Until Joe, Green’s personal projects were written or co-written by him, and it was only during his foray into mainstream comedy beginning with Pineapple Express (2008) that he began directing other writer’s screenplays. These films were not reliant upon Green’s aesthetic of naturalism and bore little resemblance to his signature style. Though Joe may not be typically commercial, Hawkins script is heavily weighted with genre conventions. Green attempts to take Hawkins script and let it open up, directing the film to concentrate more heavily on character than story. Where another filmmaker would have kept the film going at a nice clip, Green slows the film down with long shots of characters in a space as reflective as it is realistic before the scene really starts or ends. This approach is in turn aided by Green’s employment of local non-actors in supporting roles. Casting like this has long been a part of Green’s style, reinforcing the notion that the film and all of its characters are unique to the region of the narrative.

The fusion of commercial and personal aesthetics prevalent in Joe remains only a portion of the spectacle. The even more superficial signifier of an evolution in Green’s filmmaking comes in the form of Nicolas Cage.
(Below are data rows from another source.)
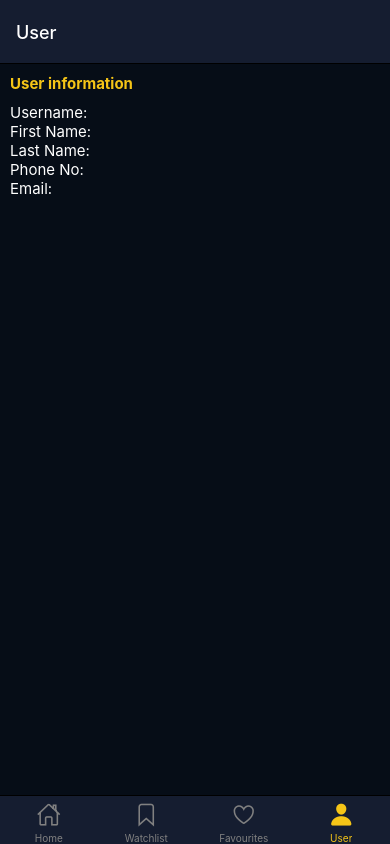
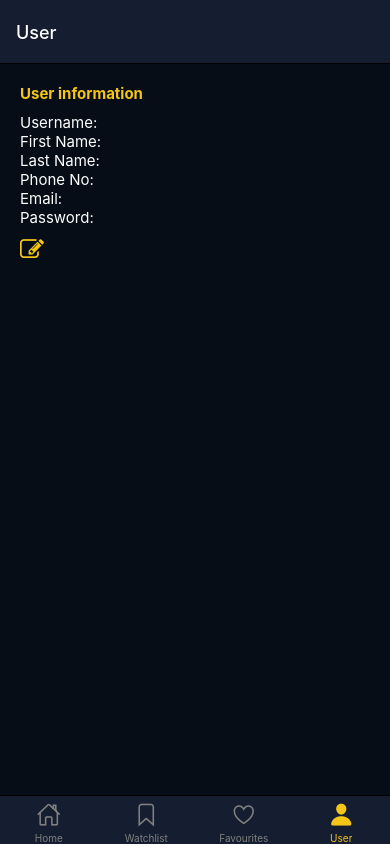
Before and after one commit to mldrenth/Movies_App, a React Native app in the folder client/: screen /User in a window 390 px wide. Built offline with nearby package versions, Linux system fonts and the light colour scheme; no server answers.

Commit message:
User split into screen and detail files

```diff
--- /dev/null
+++ b/client/components/UserDetail.js
@@ -0,0 +1,47 @@
+import {React, useState, useEffect} from 'react';
+import { getUserData, updateUser } from '../services/UserServices';
+import {View, Text, FlatList, StyleSheet} from 'react-native'
+import { FontAwesome } from '@expo/vector-icons';
+
+
+const UserDetail = ({user}) => {
+
+
+    const handleUpdateUser = () => {
+        const user = {id : 1, email: "email@gmail.com", password: "888"}
+        updateUser(user).then(() => {return 1})
+    }
+
+    return (
+
+        <View style={styles.container}>
+            <Text style={{ color:"#f5c517", paddingBottom:10, fontWeight:"bold", fontSize:15 }}>User information</Text>
+            <Text style={styles.text}>Username: {user.username}</Text>
+            <Text style={styles.text}>First Name: {user.firstName}</Text>
+            <Text style={styles.text}>Last Name: {user.lastName}</Text>
+            <Text style={styles.text}>Phone No: {user.phoneNumber}</Text>
+            <Text style={styles.text}>Email: {user.email}</Text>
+            <Text style={styles.text}>Password: {user.password}</Text>
+
+            <View style={{paddingTop:10 }}>
+                <FontAwesome onPress={() => handleUpdateUser()} name="edit" size={24} color="#f5c517"/>
+            </View>
+        </View>
+
+    )
+
+}
+
+const styles = StyleSheet.create({
+    container: {
+        padding: 20,
+        justifyContent: 'center',
+        fontWeight:"bold"
+    },
+    text: {
+        color:"white",
+        fontSize: 15
+    }
+  });
+
+export default UserDetail;
--- a/client/screens/UserScreen.js
+++ b/client/screens/UserScreen.js
@@ -1,9 +1,8 @@
 import {React, useState, useEffect} from 'react';
 import { getUserData, updateUser } from '../services/UserServices';
 import {View, Text, FlatList, StyleSheet} from 'react-native'
-import { FontAwesome } from '@expo/vector-icons';
-import { Button } from 'react-native-web';
-
+import UserDetail from '../components/UserDetail';
+import UserForm from '../components/UserForm';
 
 
 const UserScreen = () => {
@@ -17,39 +16,15 @@ const UserScreen = () => {
         })
     }, [])
 
-    // const updateUser = () => {
-    //     const user = {id : 1, email: "email@gmail.com", password: "999"}
-    //     updateUser(user).then(() => {return 1})
-    // }
-
-
     return (
 
-        <View style={styles.container}>
-            <Text style={{ color:"#f5c517", paddingBottom:10, fontWeight:"bold", fontSize:15 }}>User information</Text>
-            <Text style={styles.text}>Username: {user.username}</Text>
-            <Text style={styles.text}>First Name: {user.firstName}</Text>
-            <Text style={styles.text}>Last Name: {user.lastName}</Text>
-            <Text style={styles.text}>Phone No: {user.phoneNumber}</Text>
-            <Text style={styles.text}>Email: {user.email}</Text>
-            {/* <FontAwesome onPress={() => updateUser()} name="edit" size={24} color="#f5c517"/> */}
+        <View>
+            {/* <UserForm/> */}
+            <UserDetail user={user}/>
         </View>
-
 
     )
 
 }
 
-const styles = StyleSheet.create({
-    container: {
-        padding: 10,
-        justifyContent: 'center',
-        fontWeight:"bold"
-    },
-    text: {
-        color:"white",
-        fontSize: 15
-    }
-  });
-
 export default UserScreen;
```
Also changed, not shown: client/components/UserForm.js (added).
A one time darling of the off-beat comedy and art house film, Cage returns to the stomping ground of his youth from a long spell in schlocky would-be blockbusters. In many respects, Joe is a sort of comeback film for Nicolas Cage, who hasn’t been able to demonstrate his tremendous talents since his collaboration with Werner Herzog on Bad Lieutenant: Port Of Call New Orleans (2008). As the title character in Green’s film, Cage explores the more nuanced side of his craft, giving the audience one of his most realistic and haunting performances of his career.

This review was first published in 2013.